(Stored items from a collection)

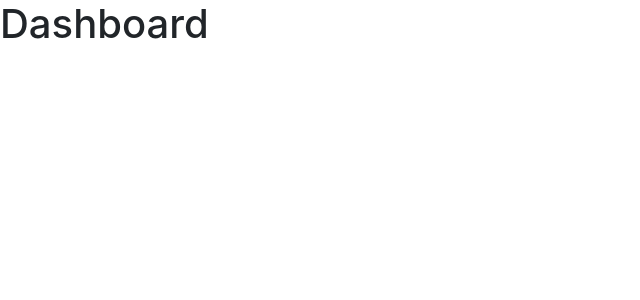
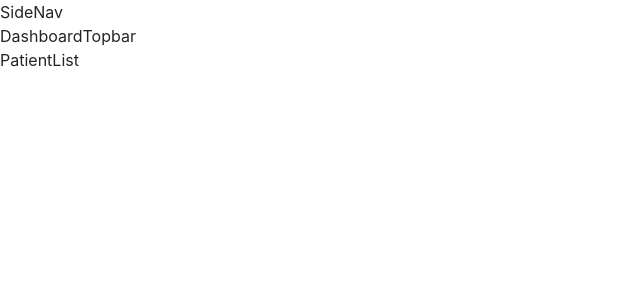
Before and after one commit to suneelkumar-kiwi/hu-frontend, a Next.js app in the folder hu-frontend/: page /dashboard in a window 1280 px wide. Shown: the top 300 px of the page, without its empty margins (0-640 px from the left). Built offline with nearby package versions, Linux system fonts and the light colour scheme; a web font is replaced by a local one.

Commit message:
Dashboard Page Component Creation

```diff
--- a/hu-frontend/src/app/dashboard/page.tsx
+++ b/hu-frontend/src/app/dashboard/page.tsx
@@ -1,7 +1,13 @@
+import DashboardTopbar from "@/components/shared/DashboardTopbar";
+import PatientList from "@/components/shared/PatientList";
+import SideNav from "@/components/shared/SideNav";
+
 export default function DashboardPage() {
     return (
-        <div>
-            <h1>Dashboard</h1>
+        <div className="dashboard-page">
+            <SideNav />
+            <DashboardTopbar />
+            <PatientList />
         </div>
     );
 }
--- a/hu-frontend/src/app/page.tsx
+++ b/hu-frontend/src/app/page.tsx
@@ -4,10 +4,10 @@ import Image from "next/image";
 import Link from "next/link";
 import { Squircle } from 'corner-smoothing';
 import { loginBg, logo, questionMarkIcon, aiStar } from "@/assets/images";
-import { FloatingInput } from "@/components/Form/FloatingInput";
+import { FloatingInput } from "@/components/form/FloatingInput";
 import { Button } from "react-bootstrap";
-import CreateAccountDrawer from "@/components/Offcanvas/CreateAccountDrawer";
-import { RequestSentModal } from "@/components/Modal/RequestSentModal";
+import CreateAccountDrawer from "@/components/offcanvas/CreateAccountDrawer";
+import { RequestSentModal } from "@/components/modal/RequestSentModal";
 
 export default function Home() {
   const [showModal, setShowModal] = useState(false);
--- a/hu-frontend/src/components/Modal/CreateAccountModal.tsx
+++ b/hu-frontend/src/components/Modal/CreateAccountModal.tsx
@@ -2,9 +2,9 @@
 
 import { useState } from "react";
 import { Modal, Button } from "react-bootstrap";
-import { FloatingInput } from "@/components/Form/FloatingInput";
+import { FloatingInput } from "@/components/form/FloatingInput";
 import { Squircle } from "corner-smoothing";
-import FloatingSelect from "../Form/FloatingSelect";
+import FloatingSelect from "../form/FloatingSelect";
 import { Option } from "@/interfaces/form.interface";
 
 interface CreateAccountModalProps {
--- a/hu-frontend/src/components/Offcanvas/CreateAccountDrawer.tsx
+++ b/hu-frontend/src/components/Offcanvas/CreateAccountDrawer.tsx
@@ -2,12 +2,12 @@
 
 import { useState } from "react";
 import { Offcanvas, Button, FormCheck } from "react-bootstrap";
-import { FloatingInput } from "@/components/Form/FloatingInput";
+import { FloatingInput } from "@/components/form/FloatingInput";
 import { Squircle } from "corner-smoothing";
-import FloatingSelect from "../Form/FloatingSelect";
+import FloatingSelect from "../form/FloatingSelect";
 import { Option } from "@/interfaces/form.interface";
 import Link from "next/link";
-import PillGroup from "@/components/Form/PillGroup";
+import PillGroup from "@/components/form/PillGroup";
 
 interface CreateAccountProps {
     show: boolean;
--- /dev/null
+++ b/hu-frontend/src/components/shared/DashboardTopbar.tsx
@@ -0,0 +1,8 @@
+
+const DashboardTopbar = () => {
+    return (
+        <div>DashboardTopbar</div>
+    )
+}
+
+export default DashboardTopbar;
--- /dev/null
+++ b/hu-frontend/src/components/shared/PatientList.tsx
@@ -0,0 +1,8 @@
+
+const PatientList = () => {
+    return (
+        <div>PatientList</div>
+    )
+}
+
+export default PatientList;
--- /dev/null
+++ b/hu-frontend/src/components/shared/SideNav.tsx
@@ -0,0 +1,7 @@
+const SideNav = () => {
+    return (
+        <div>SideNav</div>
+    )
+}
+
+export default SideNav;
```
Also changed, not shown: hu-frontend/src/components/Form/FloatingSelect.tsx (+7 -9 lines), hu-frontend/src/components/shared/CustomSelectConstants.tsx (renamed from hu-frontend/src/components/ui/CustomSelectConstants.tsx).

**Task prompt**
Copy out each line of the data that has the word "RequestSentModal" in it.

**Solution for this exercise**
-import { RequestSentModal } from "@/components/Modal/RequestSentModal";
+import { RequestSentModal } from "@/components/modal/RequestSentModal";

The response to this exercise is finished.